As launched in 1970 the Triumph V8 had several innovative features. As well as its unusual construction (the crankcase and cylinder block were made from chromium iron whilst the cylinder heads were aluminium alloy), the engine featured a unique arrangement of studs and bolts attaching the cylinderheads that allowed the cylinderheads to be removed (in design, not in reality) without firstly removing the overhead camshafts and disturbing the valveplay adjustment. The water pump, oil pump and distributor were all driven at their required speeds from a single jackshaft driven from the timing chain via sets of skew-cut gears. The cooling fan was a 16-blade plastic item driven through a hydraulic viscous coupling that limited fan speed to 2,500 rpm to reduce noise as well as controlling the fan speed in relation to engine temperature.
This engine can suffer from unreliability as a result of the following design problems:
- Overly long single link chains with poor automatic tensioning that only last about 25,000 miles (40,200 km). The damage is extensive if they fail;
- Inadequately sized main bearings - these have short lives as a result;
- The aluminium heads warp due to poor castings which restrict coolant flow, leading to overheating;
- Water pump failures relating to the drive gear shearing.
- As a legacy of the V8's beginnings as a straight-4 design the sender unit for the temperature gauge is located in one cylinder head (rather than a point of the cooling system common to both heads as on other multi-bank engines). This means that problems can go undetected in one head until enough damage and/or overheating has occurred to affect the one fitted with the sender unit.
Many modern day upgrades and sticking to the manufacturer's recommended service schedules help to solve these problems. An air dam for a TR-6 helps solve a cooling problem by scooping up the air in front of the car. A 12 blade fan helps to pull more air though the radiator.
Potential other uses
Triumph originally intended their V8 to be used across their range, which was the reason for the company's willingness to fund the engine's high development costs. Plans were made to create a 'Triumph 3000' by fitting the engine into the 2000 saloon, but these plans were halted when Rover joined Triumph in the Leyland grouping as the resulting car would have been a direct competitor for the Rover 'P6' 3500. Triumph also tried to sell the engine to the Morgan Motor Company but that company chose the Rover V8 as well.
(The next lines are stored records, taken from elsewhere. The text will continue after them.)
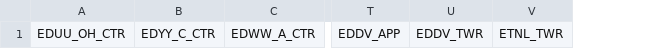
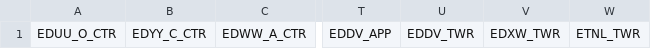
Before and after one commit to vatger/atc-booking, a CSV file: data/edww_fir_minstations.csv, drawn as a sheet; only a part is shown, gaps mark what is left out; removed rows and columns are numbered as before the commit, all else as after; the diff names each change by its address in the sheet, - before the commit and + after, or states it on an @@ line.

Commit message:
Update edww_fir_minstations.csv

```diff
--- a/data/edww_fir_minstations.csv
+++ b/data/edww_fir_minstations.csv
-column A, row 1: EDUU_OH_CTR
+column A, row 1: EDUU_O_CTR
+column V, row 1: EDXW_TWR
```
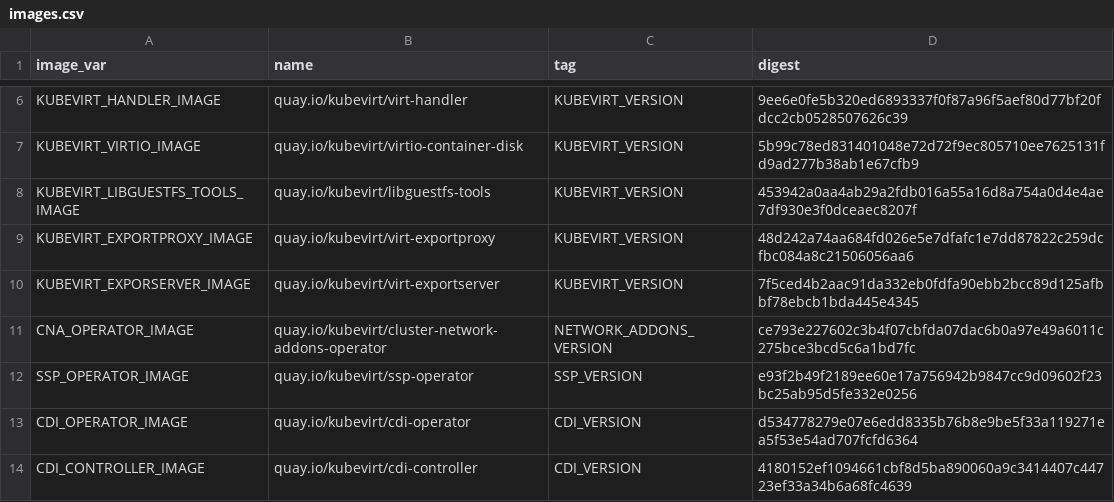
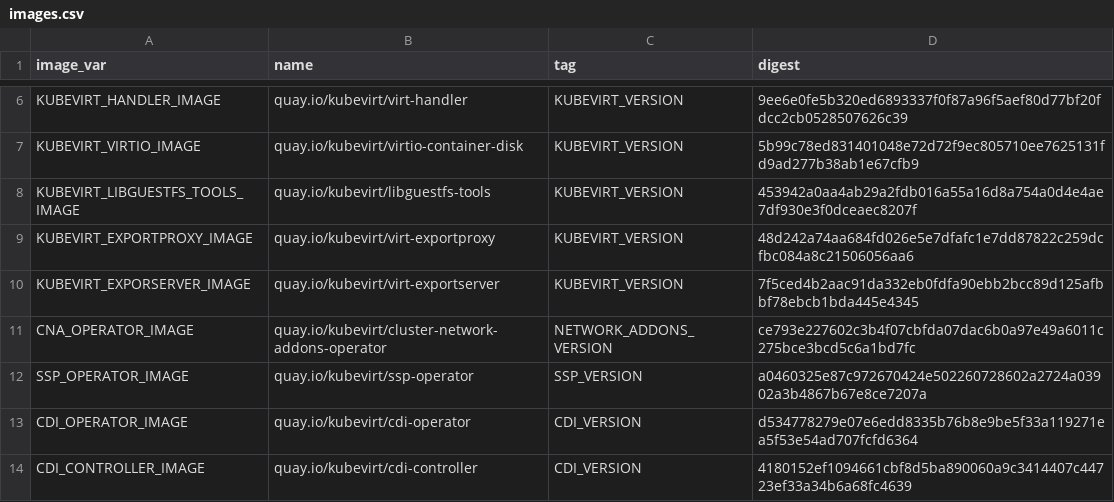
Before and after one commit to dong-df/kubevirt_hyperconverged-cluster-operator, a CSV file: deploy/images.csv, drawn as a sheet; only a part is shown, gaps mark what is left out.

Commit message:
consume SSP v0.18.0-rc.0 images
Signed-off-by: Simone Tiraboschi <stirabos@redhat.com>

```diff
--- a/deploy/images.csv
+++ b/deploy/images.csv
@@ -11,3 +11,3 @@ KUBEVIRT_EXPORSERVER_IMAGE,quay.io/kubevirt/virt-exportserver,KUBEVIRT_VERSION,7
 CNA_OPERATOR_IMAGE,quay.io/kubevirt/cluster-network-addons-operator,NETWORK_ADDONS_VERSION,ce793e227602c3b4f07cbfda07dac6b0a97e49a6011c275bce3bcd5c6a1bd7fc
-SSP_OPERATOR_IMAGE,quay.io/kubevirt/ssp-operator,SSP_VERSION,e93f2b49f2189ee60e17a756942b9847cc9d09602f23bc25ab95d5fe332e0256
+SSP_OPERATOR_IMAGE,quay.io/kubevirt/ssp-operator,SSP_VERSION,a0460325e87c972670424e502260728602a2724a03902a3b4867b67e8ce7207a
 CDI_OPERATOR_IMAGE,quay.io/kubevirt/cdi-operator,CDI_VERSION,d534778279e07e6edd8335b76b8e9be5f33a119271ea5f53e54ad707fcfd6364
```
Also changed, not shown: 9 other files.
Saab tested the V8 in the Saab 99 mainly for US markets but the oil crisis in 1973 finally caused cancellation of the project in favour of turbocharging. The result was the V8 remained unique to the Stag.